== Required action ==
Search the material for the word "Joining" and copy every line in which it occurs.

== Material for this exercise ==
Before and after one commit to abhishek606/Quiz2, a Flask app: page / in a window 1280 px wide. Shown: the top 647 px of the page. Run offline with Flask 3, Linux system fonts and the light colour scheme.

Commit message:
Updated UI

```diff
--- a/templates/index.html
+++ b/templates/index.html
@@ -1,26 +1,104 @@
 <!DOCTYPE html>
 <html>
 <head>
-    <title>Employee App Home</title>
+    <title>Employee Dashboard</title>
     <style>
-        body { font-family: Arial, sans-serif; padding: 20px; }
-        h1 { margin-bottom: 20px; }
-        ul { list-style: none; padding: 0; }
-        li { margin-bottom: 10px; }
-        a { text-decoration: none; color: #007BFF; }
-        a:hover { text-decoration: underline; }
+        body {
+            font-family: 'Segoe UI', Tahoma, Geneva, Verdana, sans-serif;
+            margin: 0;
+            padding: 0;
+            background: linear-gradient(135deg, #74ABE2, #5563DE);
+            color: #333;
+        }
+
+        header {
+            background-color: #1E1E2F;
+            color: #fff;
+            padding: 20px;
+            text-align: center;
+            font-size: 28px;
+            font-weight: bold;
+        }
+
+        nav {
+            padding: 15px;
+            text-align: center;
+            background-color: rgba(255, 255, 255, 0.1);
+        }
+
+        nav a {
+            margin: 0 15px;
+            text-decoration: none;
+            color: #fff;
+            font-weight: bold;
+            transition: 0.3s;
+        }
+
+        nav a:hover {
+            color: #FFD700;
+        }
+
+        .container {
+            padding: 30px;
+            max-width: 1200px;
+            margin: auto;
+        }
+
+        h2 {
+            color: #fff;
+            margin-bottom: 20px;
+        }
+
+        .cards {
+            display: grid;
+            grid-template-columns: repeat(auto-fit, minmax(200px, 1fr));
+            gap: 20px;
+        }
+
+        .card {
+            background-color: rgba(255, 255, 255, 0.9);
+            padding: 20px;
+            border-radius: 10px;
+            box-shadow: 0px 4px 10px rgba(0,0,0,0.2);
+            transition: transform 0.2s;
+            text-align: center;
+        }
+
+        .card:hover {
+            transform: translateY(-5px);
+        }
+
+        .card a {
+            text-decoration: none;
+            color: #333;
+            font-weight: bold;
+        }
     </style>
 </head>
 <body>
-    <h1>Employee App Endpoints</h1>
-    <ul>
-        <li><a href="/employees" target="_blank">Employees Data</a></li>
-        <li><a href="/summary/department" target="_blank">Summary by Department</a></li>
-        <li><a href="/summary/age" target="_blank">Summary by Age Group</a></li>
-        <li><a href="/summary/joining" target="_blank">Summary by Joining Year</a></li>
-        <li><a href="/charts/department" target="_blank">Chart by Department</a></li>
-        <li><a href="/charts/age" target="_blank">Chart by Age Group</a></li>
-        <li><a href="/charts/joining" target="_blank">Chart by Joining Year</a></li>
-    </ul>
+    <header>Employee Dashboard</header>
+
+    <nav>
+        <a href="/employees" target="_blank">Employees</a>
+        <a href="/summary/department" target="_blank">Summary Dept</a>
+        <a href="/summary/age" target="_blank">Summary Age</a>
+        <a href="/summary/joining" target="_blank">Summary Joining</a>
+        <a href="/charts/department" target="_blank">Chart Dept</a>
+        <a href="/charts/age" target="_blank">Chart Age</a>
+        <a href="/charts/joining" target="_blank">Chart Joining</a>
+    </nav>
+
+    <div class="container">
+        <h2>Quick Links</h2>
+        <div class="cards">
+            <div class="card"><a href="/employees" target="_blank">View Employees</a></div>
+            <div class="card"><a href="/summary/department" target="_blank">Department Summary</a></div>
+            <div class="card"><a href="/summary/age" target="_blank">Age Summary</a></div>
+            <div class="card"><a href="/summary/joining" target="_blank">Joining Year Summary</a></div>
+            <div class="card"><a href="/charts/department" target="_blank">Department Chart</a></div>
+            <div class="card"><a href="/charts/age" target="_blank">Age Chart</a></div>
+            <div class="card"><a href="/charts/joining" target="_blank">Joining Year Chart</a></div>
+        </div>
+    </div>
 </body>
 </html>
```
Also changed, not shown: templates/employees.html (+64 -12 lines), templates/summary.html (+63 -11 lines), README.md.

== Answer for the task ==
-        <li><a href="/summary/joining" target="_blank">Summary by Joining Year</a></li>
-        <li><a href="/charts/joining" target="_blank">Chart by Joining Year</a></li>
+        <a href="/summary/joining" target="_blank">Summary Joining</a>
+        <a href="/charts/joining" target="_blank">Chart Joining</a>
+            <div class="card"><a href="/summary/joining" target="_blank">Joining Year Summary</a></div>
+            <div class="card"><a href="/charts/joining" target="_blank">Joining Year Chart</a></div>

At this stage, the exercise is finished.